The idea behind a digital nomad visa is the sound reasoning that it shouldn’t matter where you are, as long as you can support yourself. It’s a government recognizing what digital nomads have known for years.
In other words, the digital nomad visa legitimizes the lifestyle by saying you can live in a country legally for a period of time and you can work from your laptop there.
Working from Georgia can be an excellent way to save money. The capital of Tbilisi offers the Western European lifestyle and look, with living costs comparable to some South East Asian countries. Apartment rentals in Georgia’s capital range from $300-$600 a month. Getting around Tbilisi is easy and astonishingly cheap thanks to the metro and public bus system. Rides rarely cost over a dollar. Overall, the country’s living expenses are nearly half of it’s Western European counterparts.
Georgia’s “Work From Georgia,” visa requires an income of $2000 to qualify. Freelancers and self-employed workers are encouraged to apply. The visa allows remote workers to live and work from Georgia for a year after application approval.
The application requests proof of health insurance for the duration of the applicant’s stay, meaning you will need to shell out the cost of health insurance for a year up front.
As of September 2020, Georgia is still mandating all incoming visitors take part in a 12 day self-quarantine at the visitor’s expense. This means staying in an approved hotel room for 12 days, and passing a negative COVID-19 test upon completion.
According to Georgia’s government application form for “Remotely from Georgia,” the application does not have a fee.

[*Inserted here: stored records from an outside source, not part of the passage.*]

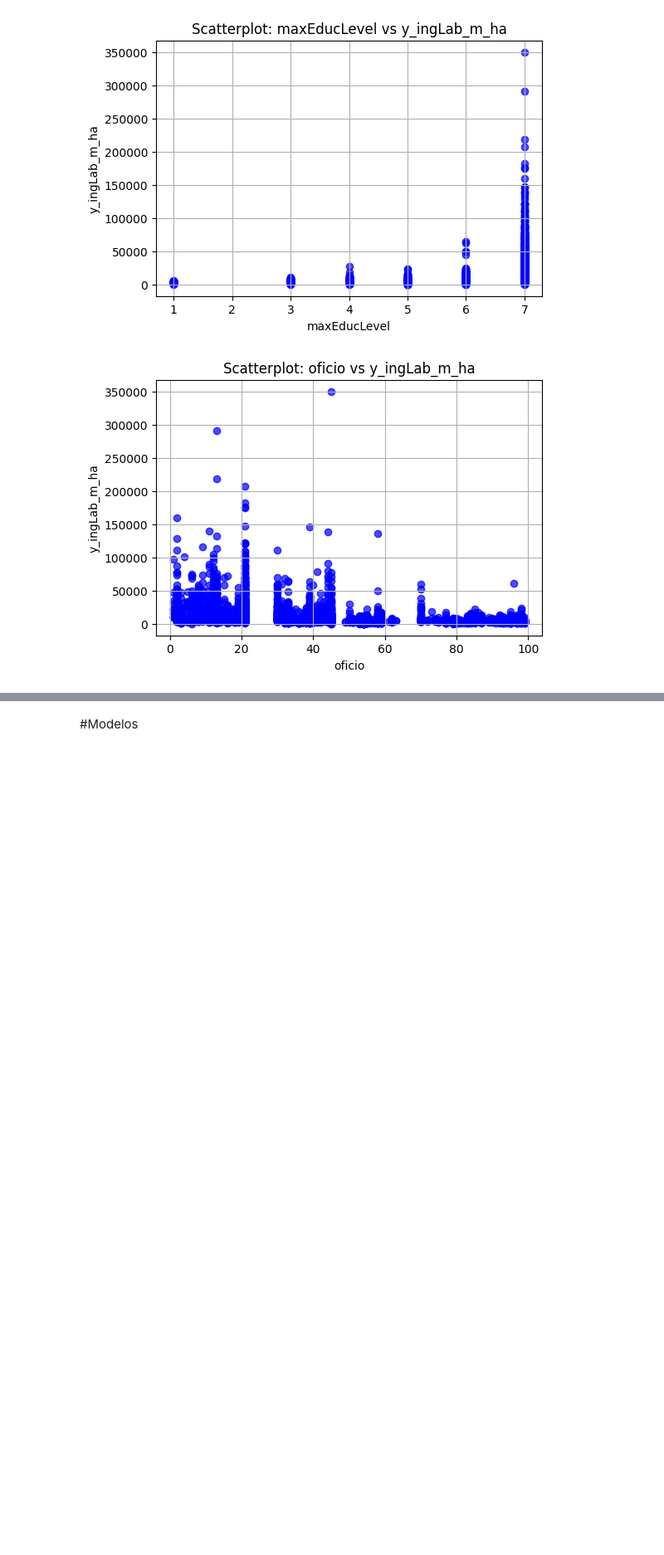
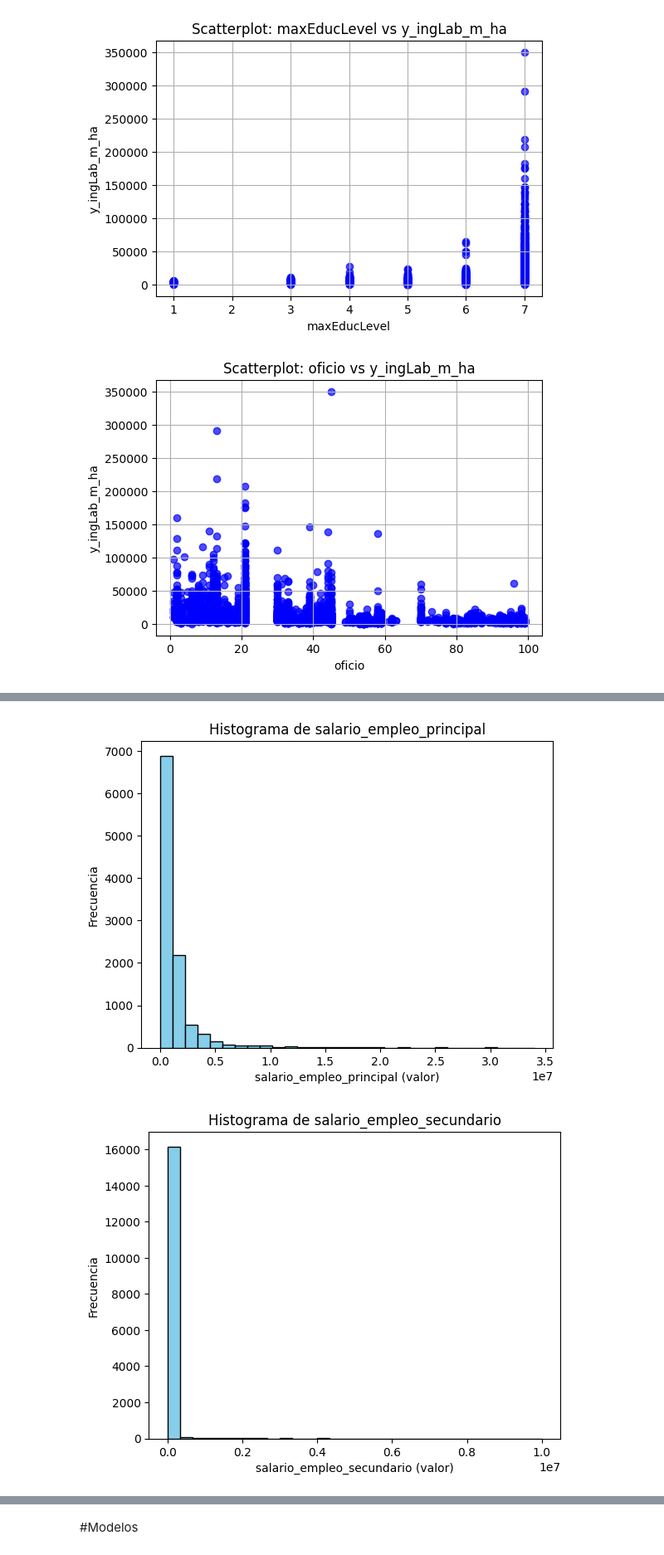
Before and after one commit to carolinabasile/ProblemSet1_MachineLearning, a Jupyter notebook: Analysis.ipynb, the cells around one changed output, grey strips where cells are left out. Shown at 83% size. Cells and saved outputs as stored; diff of their text form; code cells hidden in the pictures; blank space fills up the shorter version.

```diff
--- a/Analysis.ipynb
+++ b/Analysis.ipynb
@@ -392,0 +625,15 @@ for var in variables_independientes:
+# %%
+# Histogramas del salario horario
+
+for col in wage_hours_related_vars:
+    data = df_limpio[col].dropna()
+
+    # Grafico histogramas
+    plt.hist(data, bins=30, color='skyblue', edgecolor='black')
+    plt.title(f'Histograma de {col}')
+    plt.xlabel(f'{col} (valor)')
+    plt.ylabel('Frecuencia')
+    plt.show()
+# %% [output]
+[figure, added]
+[figure, added]
```
Also changed, not shown: parts of 38 cells of this notebook.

There are a few eligibility requirements that you need to meet in order to qualify for Georgia’s “Remotely from Georgia,” nomadic visa.
Eligible applicants for this particular visa must come from Georgia’s approved list of 95 countries.

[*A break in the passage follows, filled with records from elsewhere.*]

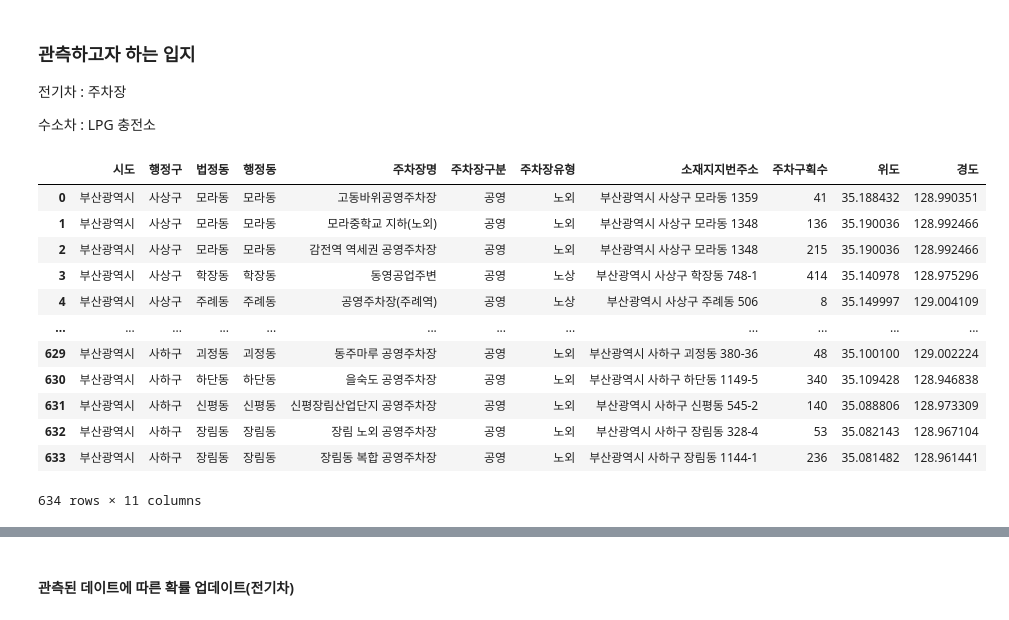
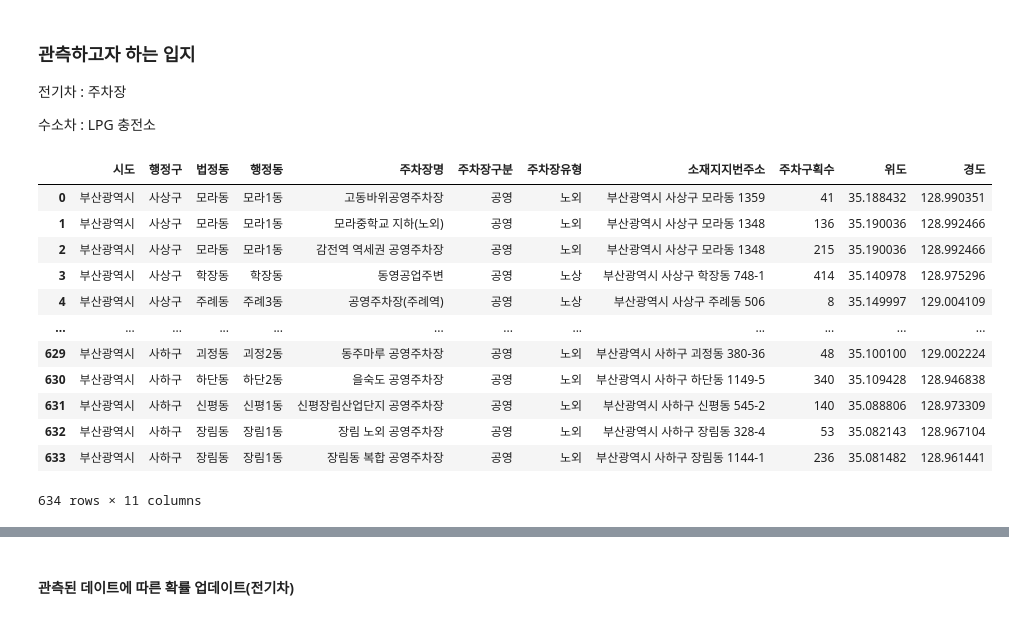
Before and after one commit to jhparkland/Green-Car-Charging-Station-Site-Selection, a Jupyter notebook: Notebook/GVCS/GVCS.ipynb, the cells around one changed output, grey strips where cells are left out. Drawn from its saved outputs; the diff is of its cells as text; code cells hidden in the pictures.

```diff
--- a/Notebook/GVCS/GVCS.ipynb
+++ b/Notebook/GVCS/GVCS.ipynb
@@ -1403,22 +1419,22 @@ result.get_value(environment=0)
 
 수소차 : LPG 충전소
 # %%
-parking_file_path = 'C:\\Users\\SAMSUNG\\Desktop\\Green-Car-Charging-Station-Site-Selection\\Data\\부산 주차장 현황.csv'
+parking_file_path = 'C:\\Users\\dhfgo\\OneDrive\\바탕 화면\\Green-Car-Charging-Station-Site-Selection\\Data\\부산 주차장 현황.csv'
 df_parking = pd.read_csv(parking_file_path,encoding='cp949')
 df_parking
 # %% [output]
 |  | 시도 | 행정구 | 법정동 | 행정동 | 주차장명 | 주차장구분 | 주차장유형 | 소재지지번주소 | 주차구획수 | 위도 | 경도 |
-| 0 | 부산광역시 | 사상구 | 모라동 | 모라동 | 고동바위공영주차장 | 공영 | 노외 | 부산광역시 사상구 모라동 1359 | 41 | 35.188432 | 128.990351 |
-| 1 | 부산광역시 | 사상구 | 모라동 | 모라동 | 모라중학교 지하(노외) | 공영 | 노외 | 부산광역시 사상구 모라동 1348 | 136 | 35.190036 | 128.992466 |
-| 2 | 부산광역시 | 사상구 | 모라동 | 모라동 | 감전역 역세권 공영주차장 | 공영 | 노외 | 부산광역시 사상구 모라동 1348 | 215 | 35.190036 | 128.992466 |
+| 0 | 부산광역시 | 사상구 | 모라동 | 모라1동 | 고동바위공영주차장 | 공영 | 노외 | 부산광역시 사상구 모라동 1359 | 41 | 35.188432 | 128.990351 |
+| 1 | 부산광역시 | 사상구 | 모라동 | 모라1동 | 모라중학교 지하(노외) | 공영 | 노외 | 부산광역시 사상구 모라동 1348 | 136 | 35.190036 | 128.992466 |
+| 2 | 부산광역시 | 사상구 | 모라동 | 모라1동 | 감전역 역세권 공영주차장 | 공영 | 노외 | 부산광역시 사상구 모라동 1348 | 215 | 35.190036 | 128.992466 |
 | 3 | 부산광역시 | 사상구 | 학장동 | 학장동 | 동영공업주변 | 공영 | 노상 | 부산광역시 사상구 학장동 748-1 | 414 | 35.140978 | 128.975296 |
-| 4 | 부산광역시 | 사상구 | 주례동 | 주례동 | 공영주차장(주례역) | 공영 | 노상 | 부산광역시 사상구 주례동 506 | 8 | 35.149997 | 129.004109 |
+| 4 | 부산광역시 | 사상구 | 주례동 | 주례3동 | 공영주차장(주례역) | 공영 | 노상 | 부산광역시 사상구 주례동 506 | 8 | 35.149997 | 129.004109 |
 | ... | ... | ... | ... | ... | ... | ... | ... | ... | ... | ... | ... |
-| 629 | 부산광역시 | 사하구 | 괴정동 | 괴정동 | 동주마루 공영주차장 | 공영 | 노외 | 부산광역시 사하구 괴정동 380-36 | 48 | 35.100100 | 129.002224 |
-| 630 | 부산광역시 | 사하구 | 하단동 | 하단동 | 을숙도 공영주차장 | 공영 | 노외 | 부산광역시 사하구 하단동 1149-5 | 340 | 35.109428 | 128.946838 |
-| 631 | 부산광역시 | 사하구 | 신평동 | 신평동 | 신평장림산업단지 공영주차장 | 공영 | 노외 | 부산광역시 사하구 신평동 545-2 | 140 | 35.088806 | 128.973309 |
-| 632 | 부산광역시 | 사하구 | 장림동 | 장림동 | 장림 노외 공영주차장 | 공영 | 노외 | 부산광역시 사하구 장림동 328-4 | 53 | 35.082143 | 128.967104 |
-| 633 | 부산광역시 | 사하구 | 장림동 | 장림동 | 장림동 복합 공영주차장 | 공영 | 노외 | 부산광역시 사하구 장림동 1144-1 | 236 | 35.081482 | 128.961441 |
+| 629 | 부산광역시 | 사하구 | 괴정동 | 괴정2동 | 동주마루 공영주차장 | 공영 | 노외 | 부산광역시 사하구 괴정동 380-36 | 48 | 35.100100 | 129.002224 |
+| 630 | 부산광역시 | 사하구 | 하단동 | 하단2동 | 을숙도 공영주차장 | 공영 | 노외 | 부산광역시 사하구 하단동 1149-5 | 340 | 35.109428 | 128.946838 |
+| 631 | 부산광역시 | 사하구 | 신평동 | 신평1동 | 신평장림산업단지 공영주차장 | 공영 | 노외 | 부산광역시 사하구 신평동 545-2 | 140 | 35.088806 | 128.973309 |
+| 632 | 부산광역시 | 사하구 | 장림동 | 장림1동 | 장림 노외 공영주차장 | 공영 | 노외 | 부산광역시 사하구 장림동 328-4 | 53 | 35.082143 | 128.967104 |
+| 633 | 부산광역시 | 사하구 | 장림동 | 장림1동 | 장림동 복합 공영주차장 | 공영 | 노외 | 부산광역시 사하구 장림동 1144-1 | 236 | 35.081482 | 128.961441 |
 634 rows × 11 columns
 # %%
 ### LPG 충전소 현황 데이터 불러오기 (수소차)
```
Also changed, not shown: parts of 41 cells of this notebook, 7 other files.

Applicants must prove they have valid health insurance for the duration of their stay, and consistently earn $2000 or more per month from investments, freelance work, or remote employment. The program requires applicants to declare that they plan to stay for longer than six months, weeding out visitors looking to get around the current tourist hold.
Applying for Georgia’s “Remotely From Georgia,” visa is simple. The application is done entirely online and the processing time is approximately 10 days, after which approved applicants can fly directly to Georgia. Once determining you meet the eligibility requirements, applicant seekers can fill out the application online here.
The Georgia application for “Remotely from Georgia,” appears to have no application fee. However, applicants must prove consistent monthly income to obtain approval.
Living in Georgia is incredibly affordable, particularly in comparison to Western Europe and the US. Once in Georgia, an income of $2000 will go far to sustain a comfortable lifestyle.
9 G. Tabidze st. Mtatsminda district, Tbilisi, Georgia, 0105
Minimum stay is 30 nights
8 General Kvinitadze Street, T'bilisi, Georgia
Minimum stay is 30 nights